▶ Exercise requirements:
Whenever a line in this data holds the word "Effective", report that line in full.

▶ Extracted material:
—————

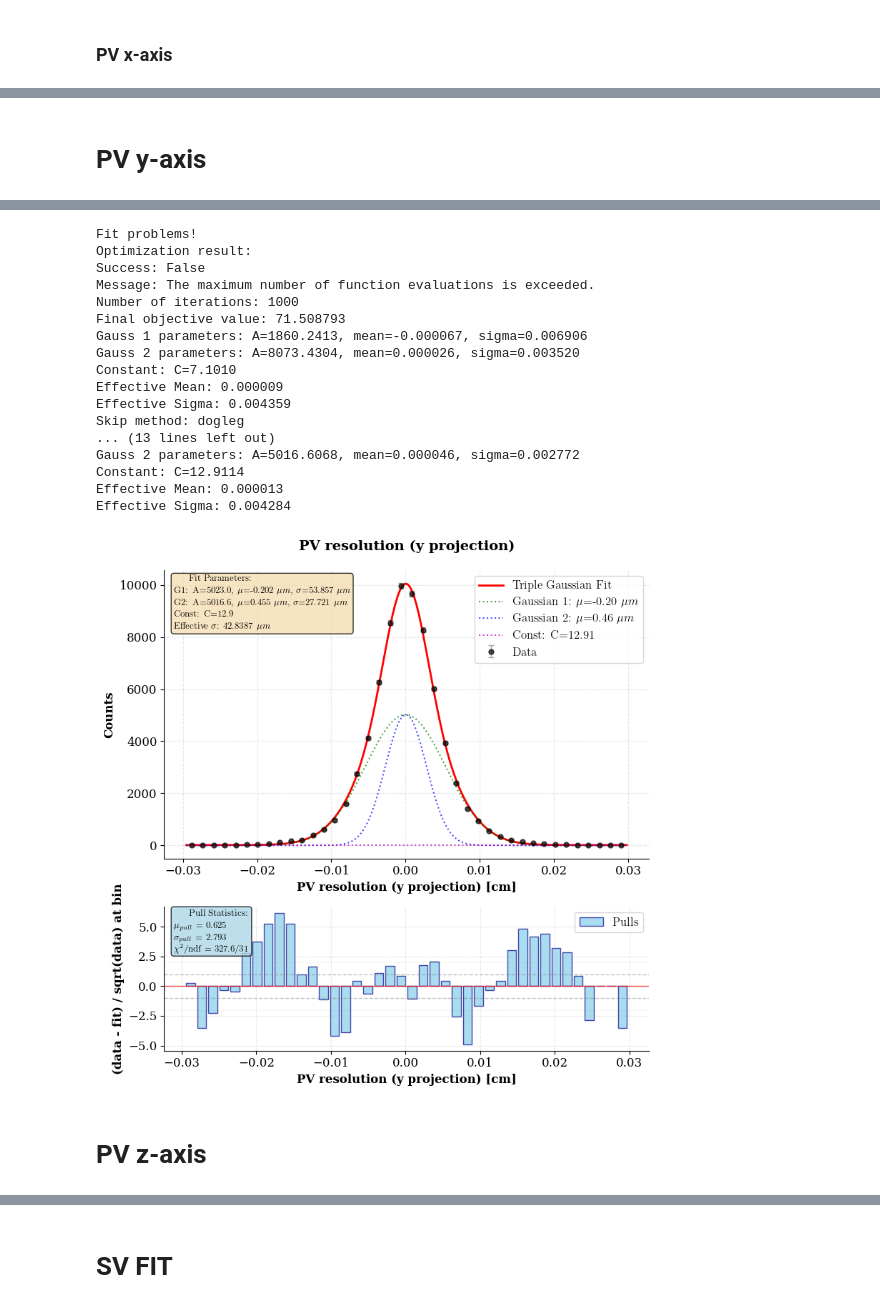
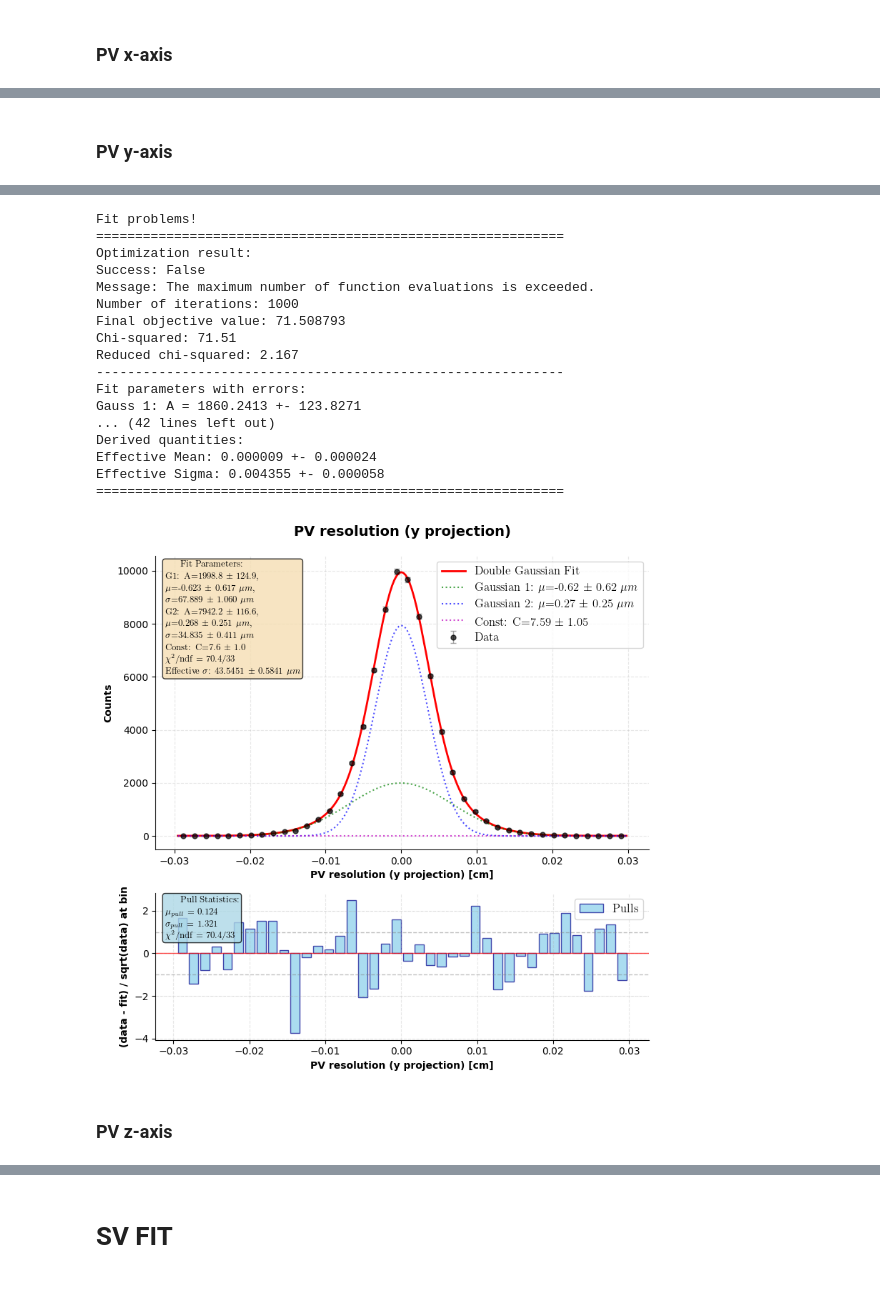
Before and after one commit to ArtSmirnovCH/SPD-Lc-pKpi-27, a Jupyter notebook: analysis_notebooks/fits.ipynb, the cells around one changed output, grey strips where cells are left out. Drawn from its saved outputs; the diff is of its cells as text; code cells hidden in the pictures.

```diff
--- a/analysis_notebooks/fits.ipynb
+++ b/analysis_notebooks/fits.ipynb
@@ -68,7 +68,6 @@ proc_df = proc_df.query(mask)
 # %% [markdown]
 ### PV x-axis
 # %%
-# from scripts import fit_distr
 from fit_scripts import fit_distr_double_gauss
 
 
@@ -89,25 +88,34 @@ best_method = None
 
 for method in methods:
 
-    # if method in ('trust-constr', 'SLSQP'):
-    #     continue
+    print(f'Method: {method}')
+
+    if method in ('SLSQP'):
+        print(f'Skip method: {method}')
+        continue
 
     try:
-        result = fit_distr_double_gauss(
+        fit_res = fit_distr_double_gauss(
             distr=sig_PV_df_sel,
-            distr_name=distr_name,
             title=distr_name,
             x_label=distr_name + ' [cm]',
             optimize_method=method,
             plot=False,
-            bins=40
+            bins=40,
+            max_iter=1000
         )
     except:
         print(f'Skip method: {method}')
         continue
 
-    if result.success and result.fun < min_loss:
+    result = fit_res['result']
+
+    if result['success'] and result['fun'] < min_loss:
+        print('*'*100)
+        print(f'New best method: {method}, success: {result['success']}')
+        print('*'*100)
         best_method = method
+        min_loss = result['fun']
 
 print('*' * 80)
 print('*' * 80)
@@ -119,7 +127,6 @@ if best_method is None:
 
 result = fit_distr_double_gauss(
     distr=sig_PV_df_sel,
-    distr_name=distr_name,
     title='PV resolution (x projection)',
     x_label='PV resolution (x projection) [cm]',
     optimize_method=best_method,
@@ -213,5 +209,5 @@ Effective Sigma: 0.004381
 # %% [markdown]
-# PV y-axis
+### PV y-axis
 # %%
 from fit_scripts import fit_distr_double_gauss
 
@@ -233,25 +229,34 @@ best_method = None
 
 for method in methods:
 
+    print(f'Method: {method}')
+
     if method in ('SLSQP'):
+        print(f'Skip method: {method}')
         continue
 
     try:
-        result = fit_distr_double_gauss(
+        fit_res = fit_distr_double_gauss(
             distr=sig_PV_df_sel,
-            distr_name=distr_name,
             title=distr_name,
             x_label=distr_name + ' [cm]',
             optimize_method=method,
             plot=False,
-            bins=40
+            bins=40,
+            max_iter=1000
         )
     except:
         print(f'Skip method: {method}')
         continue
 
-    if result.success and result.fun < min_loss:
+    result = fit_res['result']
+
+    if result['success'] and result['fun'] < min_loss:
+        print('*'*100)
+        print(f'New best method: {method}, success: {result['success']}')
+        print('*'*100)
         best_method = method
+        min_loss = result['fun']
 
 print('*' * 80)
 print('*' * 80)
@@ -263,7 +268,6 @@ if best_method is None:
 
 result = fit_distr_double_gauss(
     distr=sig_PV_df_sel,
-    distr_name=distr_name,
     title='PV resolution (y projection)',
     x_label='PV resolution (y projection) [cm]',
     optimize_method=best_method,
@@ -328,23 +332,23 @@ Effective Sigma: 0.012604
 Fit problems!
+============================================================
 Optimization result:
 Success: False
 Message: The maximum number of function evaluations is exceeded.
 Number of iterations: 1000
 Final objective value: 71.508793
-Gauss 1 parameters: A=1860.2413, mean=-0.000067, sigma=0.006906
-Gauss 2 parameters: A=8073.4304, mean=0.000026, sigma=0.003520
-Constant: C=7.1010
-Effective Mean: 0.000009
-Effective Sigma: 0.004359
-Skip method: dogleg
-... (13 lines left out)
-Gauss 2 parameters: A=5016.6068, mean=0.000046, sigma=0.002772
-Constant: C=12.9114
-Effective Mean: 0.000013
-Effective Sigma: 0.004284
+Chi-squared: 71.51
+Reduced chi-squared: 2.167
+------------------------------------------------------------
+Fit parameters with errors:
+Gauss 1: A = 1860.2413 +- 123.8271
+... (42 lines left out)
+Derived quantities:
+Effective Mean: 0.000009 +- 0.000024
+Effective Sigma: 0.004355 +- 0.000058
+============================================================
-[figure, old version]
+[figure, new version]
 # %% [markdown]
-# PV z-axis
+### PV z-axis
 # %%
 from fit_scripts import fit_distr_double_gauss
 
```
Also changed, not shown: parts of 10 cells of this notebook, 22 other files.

—————

▶ Solution for this problem:
@@ -213,5 +209,5 @@ Effective Sigma: 0.004381
@@ -328,23 +332,23 @@ Effective Sigma: 0.012604
-Effective Mean: 0.000009
-Effective Sigma: 0.004359
-Effective Mean: 0.000013
-Effective Sigma: 0.004284
+Effective Mean: 0.000009 +- 0.000024
+Effective Sigma: 0.004355 +- 0.000058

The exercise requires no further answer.